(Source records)
+ + + + + + +

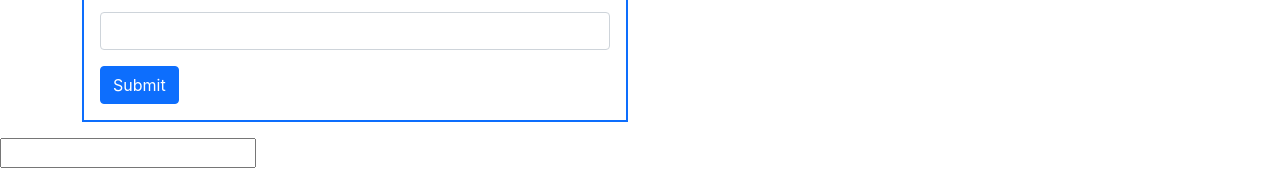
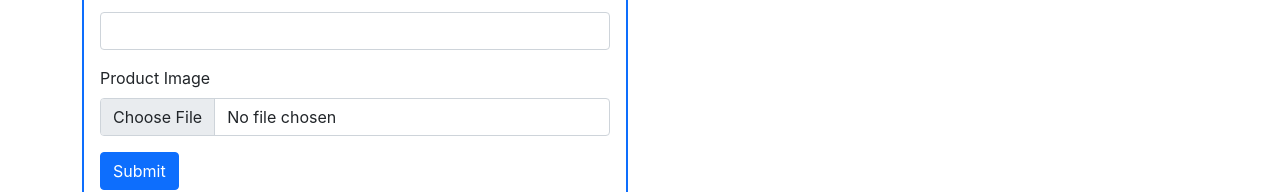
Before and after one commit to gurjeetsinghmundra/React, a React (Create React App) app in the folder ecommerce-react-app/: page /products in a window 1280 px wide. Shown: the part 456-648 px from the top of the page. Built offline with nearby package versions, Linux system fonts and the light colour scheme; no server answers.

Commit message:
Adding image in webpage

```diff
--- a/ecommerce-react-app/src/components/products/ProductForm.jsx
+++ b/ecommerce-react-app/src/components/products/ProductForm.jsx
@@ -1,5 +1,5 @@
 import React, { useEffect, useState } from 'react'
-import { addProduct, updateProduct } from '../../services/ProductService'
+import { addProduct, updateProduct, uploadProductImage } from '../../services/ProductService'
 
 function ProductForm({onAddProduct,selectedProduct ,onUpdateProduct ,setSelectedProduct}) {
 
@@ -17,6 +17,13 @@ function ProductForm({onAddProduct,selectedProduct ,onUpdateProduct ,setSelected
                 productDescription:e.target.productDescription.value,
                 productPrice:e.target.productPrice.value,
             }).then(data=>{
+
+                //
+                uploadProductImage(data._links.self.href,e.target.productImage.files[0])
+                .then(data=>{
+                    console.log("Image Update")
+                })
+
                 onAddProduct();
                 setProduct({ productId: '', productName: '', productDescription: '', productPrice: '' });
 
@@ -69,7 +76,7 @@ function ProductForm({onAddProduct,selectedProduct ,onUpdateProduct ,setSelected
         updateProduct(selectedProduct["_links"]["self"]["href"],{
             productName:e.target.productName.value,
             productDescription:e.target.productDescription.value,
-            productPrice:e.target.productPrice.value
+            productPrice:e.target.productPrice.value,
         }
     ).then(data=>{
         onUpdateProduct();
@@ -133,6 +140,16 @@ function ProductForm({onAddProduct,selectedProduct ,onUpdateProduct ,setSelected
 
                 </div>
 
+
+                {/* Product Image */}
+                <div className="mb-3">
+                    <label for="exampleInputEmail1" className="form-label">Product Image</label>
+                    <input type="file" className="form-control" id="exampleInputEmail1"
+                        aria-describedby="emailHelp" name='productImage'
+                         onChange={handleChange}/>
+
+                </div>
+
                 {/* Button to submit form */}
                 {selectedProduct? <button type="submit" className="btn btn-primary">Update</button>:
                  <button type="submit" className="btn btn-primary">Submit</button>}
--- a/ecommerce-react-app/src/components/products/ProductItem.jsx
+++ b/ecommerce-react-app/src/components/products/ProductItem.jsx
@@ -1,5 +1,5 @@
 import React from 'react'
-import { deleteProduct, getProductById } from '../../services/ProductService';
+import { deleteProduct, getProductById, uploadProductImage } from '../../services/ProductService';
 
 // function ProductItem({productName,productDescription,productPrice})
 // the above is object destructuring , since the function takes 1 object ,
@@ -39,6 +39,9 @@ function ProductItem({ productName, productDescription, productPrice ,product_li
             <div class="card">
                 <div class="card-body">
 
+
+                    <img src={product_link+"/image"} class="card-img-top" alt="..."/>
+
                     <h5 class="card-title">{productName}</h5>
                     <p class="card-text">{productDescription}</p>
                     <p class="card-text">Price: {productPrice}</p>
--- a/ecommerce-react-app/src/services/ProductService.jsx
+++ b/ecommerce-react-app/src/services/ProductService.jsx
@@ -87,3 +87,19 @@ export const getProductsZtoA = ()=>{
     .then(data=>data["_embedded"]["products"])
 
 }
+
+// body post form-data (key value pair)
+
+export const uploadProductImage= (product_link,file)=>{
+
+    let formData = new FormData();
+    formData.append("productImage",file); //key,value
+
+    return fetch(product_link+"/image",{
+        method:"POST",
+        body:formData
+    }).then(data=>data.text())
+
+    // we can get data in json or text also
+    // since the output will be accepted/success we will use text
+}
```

+ + + + + + +

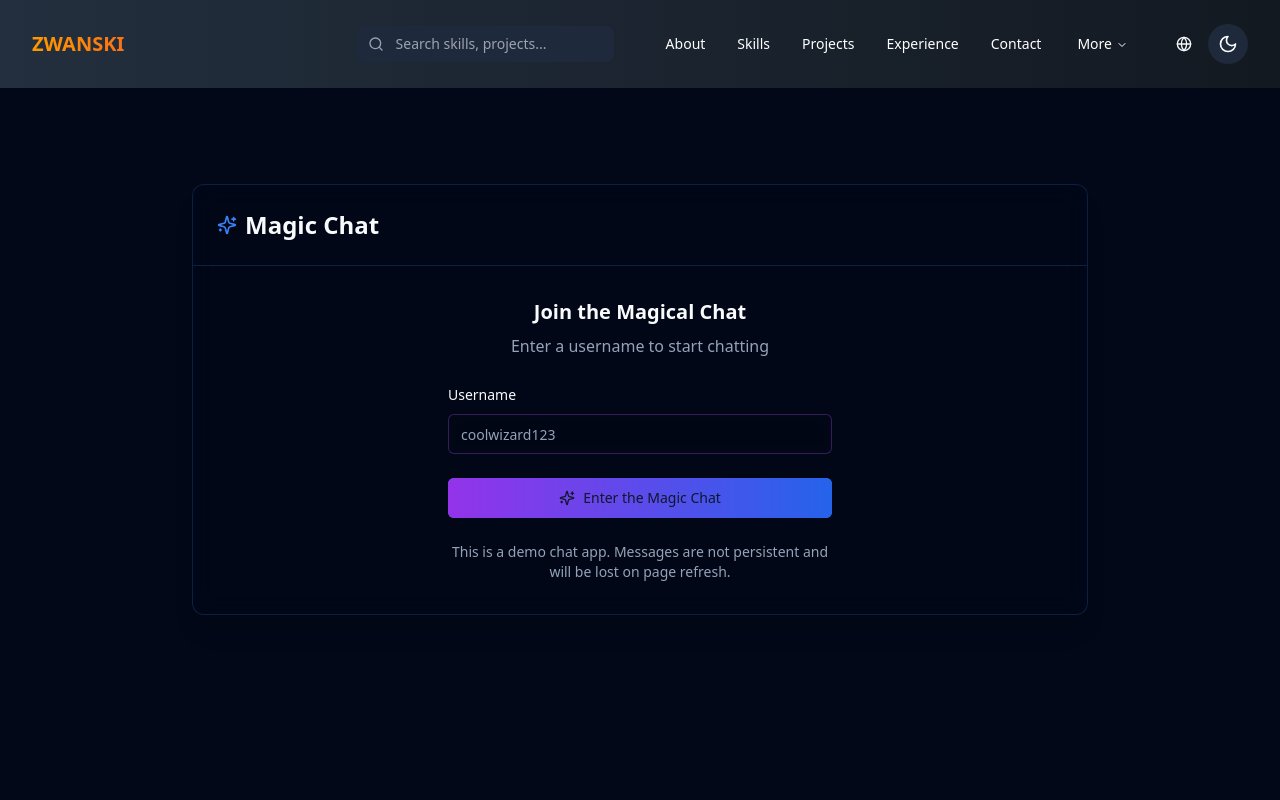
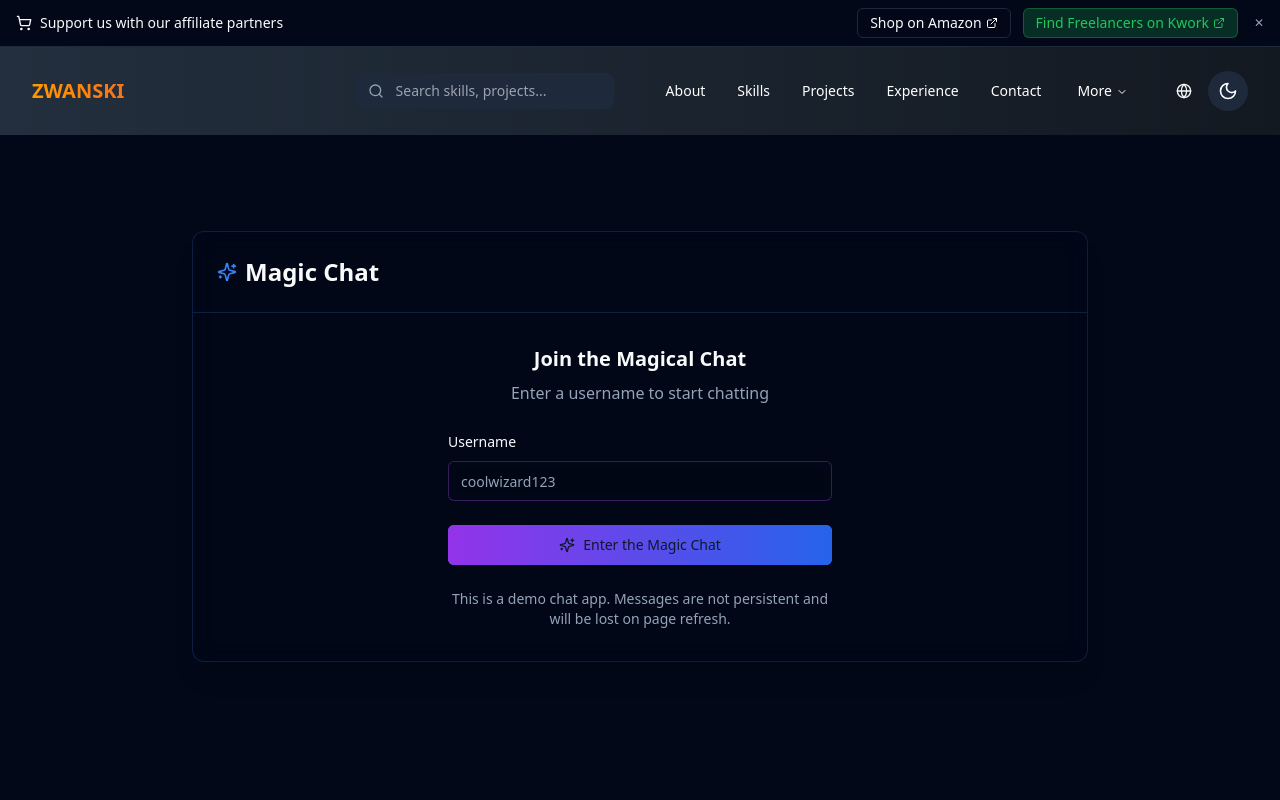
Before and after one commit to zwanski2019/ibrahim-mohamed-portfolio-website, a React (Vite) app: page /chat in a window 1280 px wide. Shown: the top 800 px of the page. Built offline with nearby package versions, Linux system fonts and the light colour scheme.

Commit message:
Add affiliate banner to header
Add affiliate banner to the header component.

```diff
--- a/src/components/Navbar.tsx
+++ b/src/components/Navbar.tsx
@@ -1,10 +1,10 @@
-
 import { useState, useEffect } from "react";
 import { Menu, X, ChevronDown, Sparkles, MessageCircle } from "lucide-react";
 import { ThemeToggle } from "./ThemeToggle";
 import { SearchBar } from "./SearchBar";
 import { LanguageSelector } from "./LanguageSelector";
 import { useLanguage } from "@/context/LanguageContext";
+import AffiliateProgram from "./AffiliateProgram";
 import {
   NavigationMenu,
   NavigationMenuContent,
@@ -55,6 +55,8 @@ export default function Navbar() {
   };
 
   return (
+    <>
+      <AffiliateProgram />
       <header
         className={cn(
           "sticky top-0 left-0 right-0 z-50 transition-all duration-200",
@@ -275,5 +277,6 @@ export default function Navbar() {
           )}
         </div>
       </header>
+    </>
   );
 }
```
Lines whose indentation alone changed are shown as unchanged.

+ + + + + + +

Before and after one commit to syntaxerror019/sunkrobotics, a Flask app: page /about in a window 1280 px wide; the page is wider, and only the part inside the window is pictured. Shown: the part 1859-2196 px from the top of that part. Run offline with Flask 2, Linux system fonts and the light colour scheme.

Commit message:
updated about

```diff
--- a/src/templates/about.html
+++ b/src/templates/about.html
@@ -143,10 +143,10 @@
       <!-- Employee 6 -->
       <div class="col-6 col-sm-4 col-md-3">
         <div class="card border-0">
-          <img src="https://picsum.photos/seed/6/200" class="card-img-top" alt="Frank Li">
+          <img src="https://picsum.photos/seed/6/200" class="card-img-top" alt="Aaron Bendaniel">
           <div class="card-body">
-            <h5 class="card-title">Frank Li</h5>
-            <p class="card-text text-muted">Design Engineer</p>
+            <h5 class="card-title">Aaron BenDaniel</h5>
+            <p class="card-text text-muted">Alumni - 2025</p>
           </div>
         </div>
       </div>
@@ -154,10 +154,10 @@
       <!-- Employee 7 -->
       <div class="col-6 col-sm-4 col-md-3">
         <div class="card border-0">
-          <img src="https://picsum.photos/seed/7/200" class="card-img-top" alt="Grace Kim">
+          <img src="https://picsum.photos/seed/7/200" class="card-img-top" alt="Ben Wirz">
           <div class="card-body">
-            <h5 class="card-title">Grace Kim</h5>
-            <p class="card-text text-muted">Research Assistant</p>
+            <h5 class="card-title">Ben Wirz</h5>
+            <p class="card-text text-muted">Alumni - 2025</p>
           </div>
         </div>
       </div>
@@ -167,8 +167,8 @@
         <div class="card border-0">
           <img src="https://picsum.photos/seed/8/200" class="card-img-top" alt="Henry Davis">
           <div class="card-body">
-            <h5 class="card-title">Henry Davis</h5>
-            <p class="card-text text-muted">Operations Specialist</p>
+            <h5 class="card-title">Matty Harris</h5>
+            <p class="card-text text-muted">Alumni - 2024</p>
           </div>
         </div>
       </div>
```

+ + + + + + +

● How to complete this task
Scan the records above for the string "ecommerce", and copy every line where it turns up.

● Reply to the exercise
Before and after one commit to gurjeetsinghmundra/React, a React (Create React App) app in the folder ecommerce-react-app/: page /products in a window 1280 px wide. Shown: the part 456-648 px from the top of the page. Built offline with nearby package versions, Linux system fonts and the light colour scheme; no server answers.
--- a/ecommerce-react-app/src/components/products/ProductForm.jsx
+++ b/ecommerce-react-app/src/components/products/ProductForm.jsx
--- a/ecommerce-react-app/src/components/products/ProductItem.jsx
+++ b/ecommerce-react-app/src/components/products/ProductItem.jsx
--- a/ecommerce-react-app/src/services/ProductService.jsx
+++ b/ecommerce-react-app/src/services/ProductService.jsx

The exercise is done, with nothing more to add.